Unlicensed spectrum reached a critical milestone on Sept. 20, when the Wi-Fi Alliance issued its Coexistence Test Plan that measures the impact of LTE-U on Wi-Fi. Culminating many months of intensive work by stakeholders in both Wi-Fi and cellular companies, the test plan defines criteria to “determine whether an LTE-U network impacts a Wi-Fi network any more than a Wi-Fi network impacts another Wi-Fi network.” Vendors have already submitted products for testing to Cetecom, an authorized test laboratory; assuming these products pass muster, cellular operators can begin deploying LTE-U. The implications for the wireless industry are huge, expanding how different entities use unlicensed spectrum for innovative new services and enabling entirely new business models.
Getting here was not easy. Camps with different strategic agendas had to wrestle thorny issues to the ground through various compromises. Wisely, the FCC resisted imposing any form of regulatory solution. As Julius Knapp of the FCC recently stated, “Throughout this process we have strongly encouraged industry to address and resolve sharing concerns while preserving the principle of permission-less access for unlicensed devices throughout the spectrum.” With LTE-U now on the runway, and its successor technology, Licensed Assisted Access, already standardized in 3GPP Release 13 and expected to be deployed in 2017, LTE cellular systems will be able to expand capacity using unlicensed channels at 5 GHz in a manner that is seamless and transparent to the user.
The Coexistence Test Plan does not apply to LAA. The FCC has not indicated that the Wi-Fi Alliance needs to be involved with LAA. Moreover, at the last Wi-Fi Alliance coexistence workshop in September, the Wi-Fi Alliance explicitly removed all references to LAA. This is appropriate for permission-less operation in unlicensed bands, especially because LAA implements listen-before talk (LBT) capability and because 3GPP is finalizing its own conformance testing program. Unfortunately, in recent 3GPP meetings, some of the same discussions that delayed the LTE-U coexistence test plan now threaten to complicate LAA completion.
Assuming coexistence considerations are resolved promptly and sensibly, LAA should experience rapid adoption.
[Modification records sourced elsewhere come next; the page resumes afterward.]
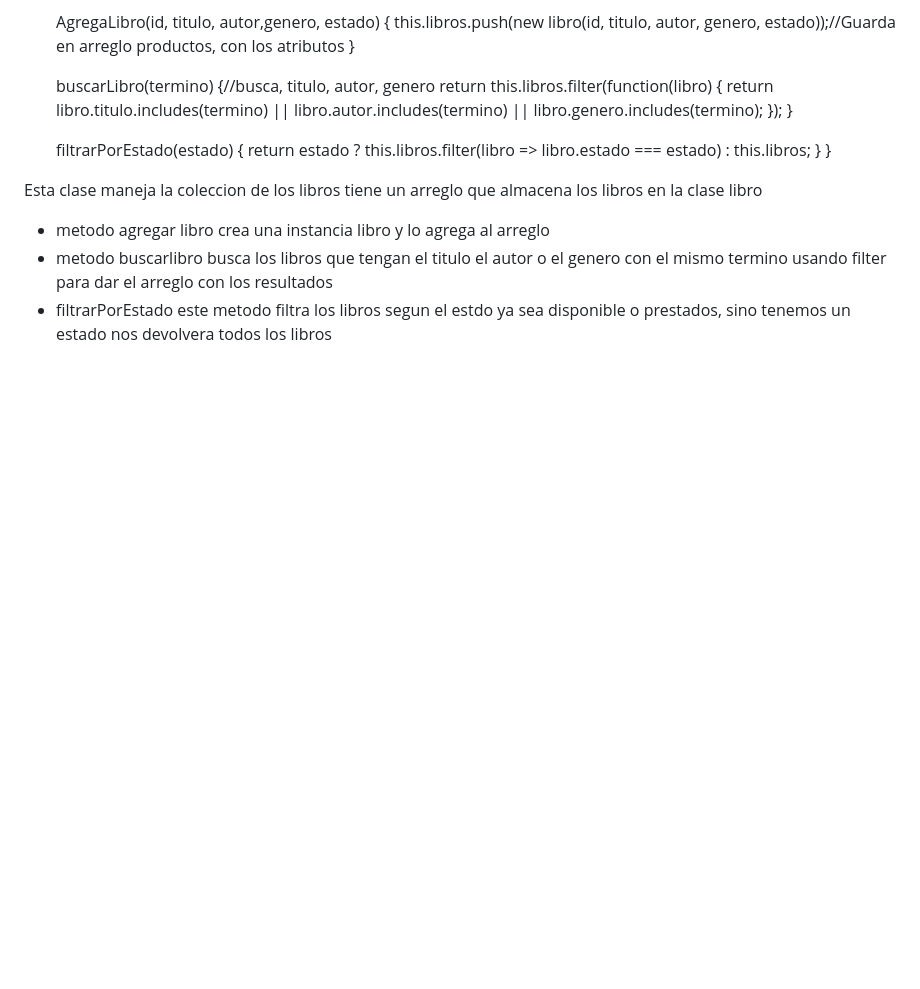
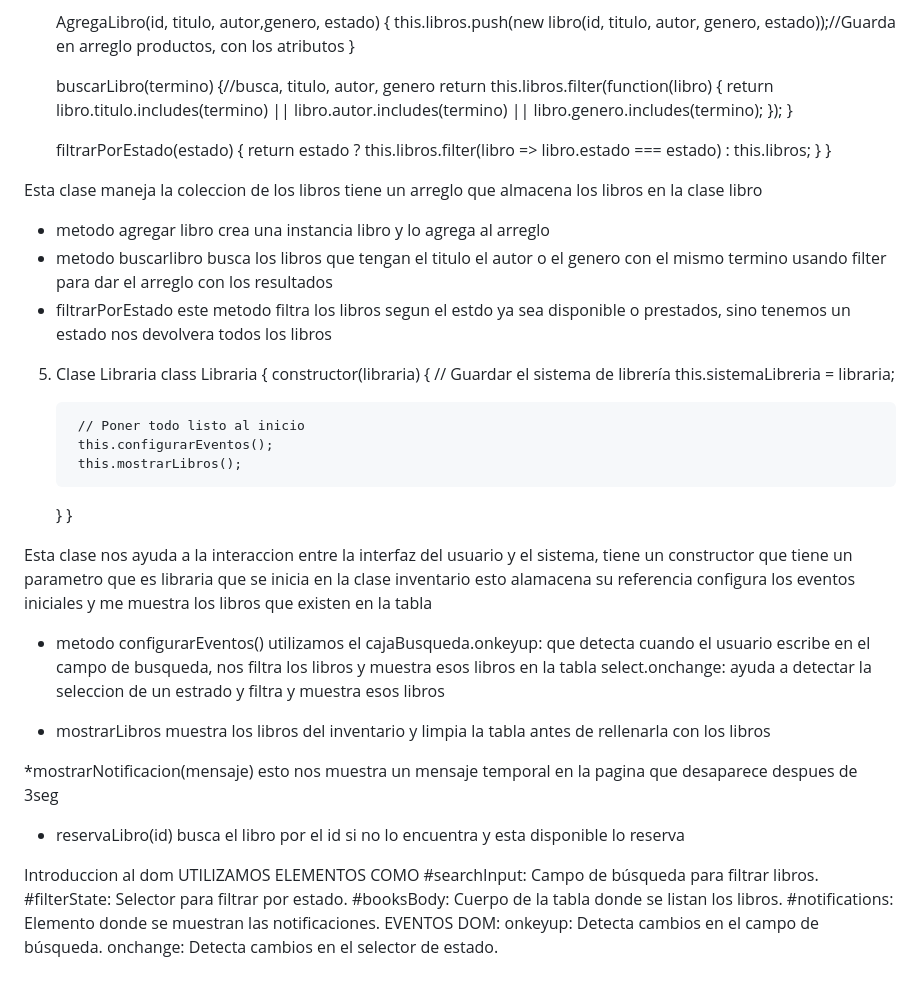
Before and after one commit to eduardo2704garcia/Decoder0404, a Markdown page: README.md, the part around the change. GitHub-like rendering; blank space fills up the shorter version.

Commit message:
clase libreria con sus metodos y elementos del dom
explicacion de cada metodo con su respectivo codigo

```diff
--- a/README.md
+++ b/README.md
@@ -93,3 +93,41 @@ crea una instancia libro y lo agrega al arreglo
 busca los libros que tengan el titulo el autor o el genero con el mismo termino usando filter para dar el arreglo con los resultados
 * filtrarPorEstado
 este metodo filtra los libros segun el estdo ya sea disponible o prestados, sino tenemos un estado nos devolvera todos los libros
+
+5) Clase Libraria
+class Libraria {
+    constructor(libraria) {
+        // Guardar el sistema de librería
+        this.sistemaLibreria = libraria;
+
+        // Poner todo listo al inicio
+        this.configurarEventos();
+        this.mostrarLibros();
+    }
+}
+
+Esta clase nos ayuda a la interaccion entre la interfaz del usuario y el sistema, tiene un constructor que tiene un parametro que es libraria que se inicia en la clase inventario esto alamacena su referencia configura los eventos iniciales y me muestra los libros que existen en la tabla
+
+* metodo configurarEventos()
+utilizamos el cajaBusqueda.onkeyup:
+que detecta cuando el usuario escribe en el campo de busqueda, nos filtra los libros y muestra esos libros en la tabla
+select.onchange: ayuda a detectar la seleccion de un estrado y filtra y muestra esos libros
+
+* mostrarLibros
+muestra los libros del inventario y limpia la tabla antes de rellenarla con los libros
+
+*mostrarNotificacion(mensaje)
+esto nos muestra un mensaje temporal en la pagina que desaparece despues de 3seg
+
+* reservaLibro(id)
+busca el libro por el id si no lo encuentra y esta disponible lo reserva
+
+Introduccion al dom
+UTILIZAMOS ELEMENTOS COMO
+#searchInput: Campo de búsqueda para filtrar libros.
+#filterState: Selector para filtrar por estado.
+#booksBody: Cuerpo de la tabla donde se listan los libros.
+#notifications: Elemento donde se muestran las notificaciones.
+EVENTOS DOM:
+onkeyup: Detecta cambios en el campo de búsqueda.
+onchange: Detecta cambios en el selector de estado.
```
Not only is LTE-U upgradeable to LAA, but LAA’s capabilities, including LBT, address regulatory requirements for operation in unlicensed bands in Europe and Japan, paving the way for global adoption.
In parallel, the MulteFire Alliance is pushing MulteFire, which adapts LAA to run in an unlicensed-only mode, meaning operators do not need an anchor in licensed spectrum, as they do for LTE-U and LAA. With MulteFire, any entity can deploy a cellular-compatible network. For example, a stadium owner could install MulteFire access points, set up roaming arrangements with operators, and allow devices to roam onto its system. In this fashion, MulteFire networks could operate as cellular neutral hosts, a capability that some consider the holy grail of small cells. Whether this approach becomes commonplace remains to be seen, but such an architecture presents an entirely new business model for unlicensed spectrum.
MulteFire networks could also operate as unlicensed users at 3.5 GHz, a complicated band that I recently wrote about. This band will use a spectrum-access system to coordinate access by multiple types of entities, including government users classified as Incumbent Access, operators with licenses as Primary Access, and unlicensed users as General Authorized Access.
If operators solve small-cell challenges and integrate LTE-U/LAA into these cells, and if MulteFire gains traction, 10 years from now, a significant percentage of bits flowing across unlicensed radio channels will be using cellular protocols, whether LTE or 5G flavors. Compared with alternate approaches, using consistent cellular protocols across licensed and unlicensed channels promises better range, higher capacity under load, better mobility, and better voice operation.
Expansion of cellular systems does raise questions around the future role of Wi-Fi protocols based on the IEEE 802.11 standards. Will cellular systems take over?
Although some worry this will happen, it is not likely. Wi-Fi, due to its simplicity and low cost for high performance, will remain the better choice for many enterprises and especially for consumers. Plus, technologies such as Licensed Wi-Fi Aggregation (WFA), LTE Wi-Fi Aggregation with IPSec Tunnel (LWIP), Multipath TCP, and Wi-Fi Calling provide alternate architectures for integrating unlicensed spectrum with cellular networks. Depending on exact needs, some operators will use these instead of LAA.
Wi-Fi has succeeded in unleashing the power of unlicensed spectrum, with Bluetooth also playing an important role. Until now, cellular systems have used only licensed spectrum. But now, with LTE-based technologies also able to use unlicensed spectrum and 5G technology in the wings that will adopt similar or even enhanced approaches, the industry is on the verge of a profound shift. Wireless technologies are already a fundamental driver for mobile computing. The transformation of unlicensed spectrum will further accelerate wireless innovation.
Peter Rysavy, president of Rysavy Research, has been analyzing and reporting on wireless technologies for more than 20 years. See www.rysavy.com.